MORGANTOWN, W.Va. – Shorty Anderson’s Auto Services is still closed more than a week after a major rainstorm led to wide-scale flooding in the
MORGANTOWN, W.Va. – Shorty Anderson’s Auto Services is still closed more than a week after a major rainstorm led to wide-scale flooding in the area.
Co-owner, Travis Murray, said the cause of the flood was how the rain affected a large construction site right behind his business.
“It was very bad,” Murray said. “We had a lot of mud, most of it coming off the construction behind us. They did not have a silt fence in place. They told us they did not have their pipe for their water retention pond hooked up, so it basically just blew out and gave us all the water at once.”
As a result, the business is shut down as they try to clean up all the remaining mud and assess how badly their tools and equipment were damaged.
When Murray and his brother, with who he owns Shorty’s, approached the general contractor on the day of the flood, the contractor told them: “it is what it is”. That response left them in shock because, as they see it, their business was not at fault.
Murray is hoping that they have some legal recourse and or that Shorty’s can receive much-needed help from its insurer.
“We have talked to lawyers,” Murray said. “Right now, we’re letting the insurance company sort things out and see how that goes. But, I’m not really sure at this point. I would assume we do. The lawyers sound pretty confident that we do, and there’s a lot of proof that things weren’t done the way they were supposed to be done up there.”
The legal and insurance processes, Murray said, are “slow” moving. An adjuster has been on-site to assess the situation. However, to fully file a claim, Murray and his brother will need to get an estimate for the cleanup, as well as, find out which tools and parts were ruined.
It’s going to be “a process”, Murray said, and he’s not sure when they can reopen the auto shop.
“We’ve been down for over a week now,” Murray said. “It’s not good.”
Customers and potential clients have been calling and all Murray can do is tell them what happened and that they are working to fix the situation and open up as soon as possible.
They’ve had to move most of their equipment out of the shop and rely on a backup site.
“We do have what we considered, kind of, our overflow spot, where we did bigger jobs,” Murray said. “It’s not a storefront, no customers, so we do still have a little bit of work going on. But, this place generates the majority of our money and so it’s very hard.”
Shorty’s is located right outside of the Morgantown city limits, so it cannot turn to the city for too much help. But, Murray said, they have reached out to the Morgantown Utility Board (MUB), which is in charge of helping to clean up after the flood.
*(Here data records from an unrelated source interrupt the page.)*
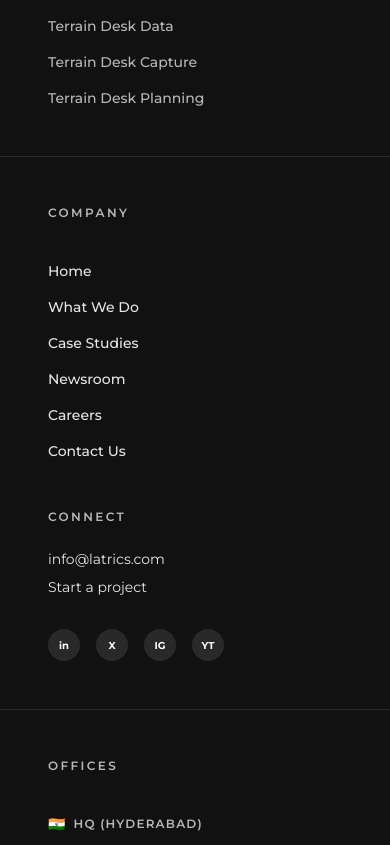
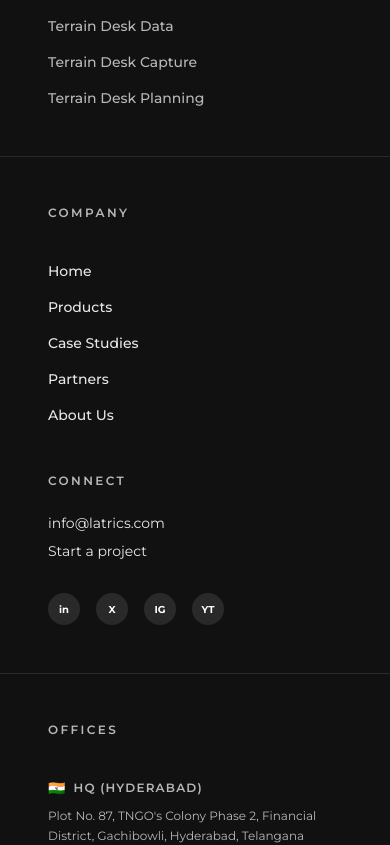
Before and after one commit to latrics/Latrics_website_2.0, a Next.js app in the folder frontend/: page / in a window 390 px wide. Shown: the part 8837-9682 px from the top of the page. Built offline with nearby package versions, Linux system fonts and the light colour scheme.

Commit message:
fix: made footer links clickable by removing curtain reveal effect and fixed routing

```diff
--- a/frontend/src/components/Footer.tsx
+++ b/frontend/src/components/Footer.tsx
@@ -25,11 +25,8 @@
         </div>
       </div>
 
-      {/* Desktop Spacer - Creates the scrollable space to reveal the fixed footer underneath */}
-      <div className="hidden md:block h-screen w-full pointer-events-none" aria-hidden="true" />
-
-      {/* The Reveal Footer - Fixed on desktop for curtain effect, relative on mobile for normal scrolling */}
-      <footer id="demo-section" className="relative md:fixed md:bottom-0 md:left-0 w-full min-h-screen bg-[#111111] text-white flex flex-col font-sans md:-z-10">
+      {/* Footer */}
+      <footer id="demo-section" className="relative w-full min-h-screen bg-[#111111] text-white flex flex-col font-sans">
 
         {/* Top Grid Area */}
         <div className="flex-1 grid grid-cols-1 md:grid-cols-3 divide-y md:divide-y-0 md:divide-x divide-white/10 border-b border-white/10">
@@ -68,12 +65,11 @@
               Company
             </h4>
             <ul className="space-y-4 text-white/90 text-sm font-medium mb-12">
-              <li><Link href="#" className="hover:text-white transition-colors">Home</Link></li>
-              <li><Link href="#" className="hover:text-white transition-colors">What We Do</Link></li>
-              <li><Link href="#" className="hover:text-white transition-colors">Case Studies</Link></li>
-              <li><Link href="#" className="hover:text-white transition-colors">Newsroom</Link></li>
-              <li><Link href="#" className="hover:text-white transition-colors">Careers</Link></li>
-              <li><Link href="#" className="hover:text-white transition-colors">Contact Us</Link></li>
+              <li><Link href="/" className="hover:text-white transition-colors">Home</Link></li>
+              <li><Link href="/products/licopter-p720" className="hover:text-white transition-colors">Products</Link></li>
+              <li><Link href="/case-studies" className="hover:text-white transition-colors">Case Studies</Link></li>
+              <li><Link href="/partners" className="hover:text-white transition-colors">Partners</Link></li>
+              <li><Link href="/about" className="hover:text-white transition-colors">About Us</Link></li>
             </ul>
 
             <h4 className="text-white/70 text-xs font-semibold tracking-[0.2em] uppercase mb-6">
```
He said they contacted MUB because all of the drains and ditches are “completely plugged” and he is afraid of what will happen if another major rainstorm hits the area.
Shorty’s co-owner said he’s not concerned that things will be as bad as the first time because, after the flood, the construction site made the necessary improvements, albeit too late. The flood happened on a Sunday and improvements were not made until the next day in anticipation of an inspection.
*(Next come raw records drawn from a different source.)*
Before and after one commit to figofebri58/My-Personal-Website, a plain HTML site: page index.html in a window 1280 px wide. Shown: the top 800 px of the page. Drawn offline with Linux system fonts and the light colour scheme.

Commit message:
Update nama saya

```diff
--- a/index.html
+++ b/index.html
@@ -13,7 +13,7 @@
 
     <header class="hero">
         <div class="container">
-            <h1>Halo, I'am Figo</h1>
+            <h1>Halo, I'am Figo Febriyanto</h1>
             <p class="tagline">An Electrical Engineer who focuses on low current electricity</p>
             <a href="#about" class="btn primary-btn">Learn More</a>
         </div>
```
“They worked tirelessly to put in a silt fence and get their pipe in the ground before the Department of Environmental Protection (DEP) came because they knew the DEP was coming on Tuesday,” Murray said. “So, when DEP arrived, they assumed all the proper measures were in place when the flood happened, which they haven’t been. They have seen the video that it wasn’t, so we got that taken care of. Morgantown Utility Board told me they’re so backed up they don’t know when they’ll get these dishes cleaned.”
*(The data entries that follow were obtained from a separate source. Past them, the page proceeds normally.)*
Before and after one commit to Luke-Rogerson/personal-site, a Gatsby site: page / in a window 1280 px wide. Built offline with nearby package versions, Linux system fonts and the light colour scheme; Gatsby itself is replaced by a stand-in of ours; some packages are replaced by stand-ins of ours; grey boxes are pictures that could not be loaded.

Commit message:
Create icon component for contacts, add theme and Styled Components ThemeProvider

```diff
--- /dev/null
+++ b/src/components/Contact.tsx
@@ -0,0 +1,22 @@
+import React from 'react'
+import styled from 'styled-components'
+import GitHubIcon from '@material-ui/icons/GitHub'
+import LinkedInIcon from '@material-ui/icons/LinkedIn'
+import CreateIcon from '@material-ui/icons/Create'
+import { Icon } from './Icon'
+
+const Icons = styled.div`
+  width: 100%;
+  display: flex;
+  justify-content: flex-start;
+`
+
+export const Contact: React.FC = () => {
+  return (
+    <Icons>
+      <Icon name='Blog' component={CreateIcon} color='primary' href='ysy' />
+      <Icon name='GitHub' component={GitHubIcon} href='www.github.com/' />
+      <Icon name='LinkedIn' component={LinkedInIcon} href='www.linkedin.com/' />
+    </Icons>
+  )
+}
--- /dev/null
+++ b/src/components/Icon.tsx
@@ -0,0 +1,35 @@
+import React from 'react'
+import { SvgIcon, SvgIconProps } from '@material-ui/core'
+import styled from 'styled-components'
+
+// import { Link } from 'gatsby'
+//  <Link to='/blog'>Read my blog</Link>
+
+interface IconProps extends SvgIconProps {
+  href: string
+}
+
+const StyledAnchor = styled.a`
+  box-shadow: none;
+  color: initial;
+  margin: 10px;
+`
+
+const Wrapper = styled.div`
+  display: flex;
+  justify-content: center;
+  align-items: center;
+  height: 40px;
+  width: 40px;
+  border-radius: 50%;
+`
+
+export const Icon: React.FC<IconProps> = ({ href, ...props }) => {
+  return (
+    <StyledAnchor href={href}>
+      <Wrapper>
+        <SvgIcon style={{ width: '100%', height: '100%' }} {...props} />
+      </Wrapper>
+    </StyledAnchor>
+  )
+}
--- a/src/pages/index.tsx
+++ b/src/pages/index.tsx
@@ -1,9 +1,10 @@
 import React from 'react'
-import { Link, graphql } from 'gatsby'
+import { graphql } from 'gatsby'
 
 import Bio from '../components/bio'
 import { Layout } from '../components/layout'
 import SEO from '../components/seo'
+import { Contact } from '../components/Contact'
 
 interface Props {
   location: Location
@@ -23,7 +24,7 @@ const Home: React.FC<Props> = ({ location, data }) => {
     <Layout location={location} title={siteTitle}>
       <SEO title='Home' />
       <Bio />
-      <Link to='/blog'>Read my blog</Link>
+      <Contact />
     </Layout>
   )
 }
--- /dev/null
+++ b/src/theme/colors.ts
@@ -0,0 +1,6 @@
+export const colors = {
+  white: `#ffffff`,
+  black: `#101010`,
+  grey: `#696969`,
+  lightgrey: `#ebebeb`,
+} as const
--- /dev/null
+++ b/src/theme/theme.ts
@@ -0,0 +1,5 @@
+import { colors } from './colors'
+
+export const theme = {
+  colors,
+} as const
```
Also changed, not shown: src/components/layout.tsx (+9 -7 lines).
Because of their location on the edge of the city limit and how busy MUB is, Murray and his brother are turning to the county.
Monongalia Co., he said, has a lot of questions to answer about how they allowed a construction site to be so negligent and cause severe damage to his business.
All he wants, Murray said, is accountability and for his business to return to normal.
I’d like my business back open. I think, you know, this was obviously approved by the Mon County Planning Commission. I’d like to know if they’ve been coming out checking on this site. I mean, they approved it, so I mean, somebody engineered this, somebody approved it. Obviously, it didn’t work. I know it was a large rain and we probably would have got some water, but with the silt fence not being up, all of our drains outside were completely covered in debris and the water had nowhere to go. I mean, as soon as we got here and shoveled off the drains, the water went away. So, I just think had the proper measures been put in place up there, somebody had been keeping an eye on them — somebody really needs to keep an eye on these job sites. You can’t just let him go and have no checks and balances.
Travis Murray – Co-Owner, Shorty Anderson’s Auto Services
The DEP, Murray said, tries its best to keep construction sites accountable, but the brunt of responsibility falls on the planning commission. It needs to “do a better job policing job sites”, he said.
Murray said he would like to know who’s qualified at the Planning Commission to approve a project like this because the approval process does not seem to be as rigorous as it ought to be.
As he waits for answers and, possibly even, accountability, Murray said he and his brother will keep doing their best to clean things up and work on estimates for the insurance company. They will, also, continue talking to lawyers to figure out if they have a legal case.
He said he was grateful for all customers and members of the public who have shown support to Shorty’s in these trying times and asks for patience as they work to fix the situation.
“I’d like to say thank you to everyone who’s been supporting us and, you know, has called and checked on us and everything. But other than that, we’re just going to try to get cleaned up and get back at it,” said Murray.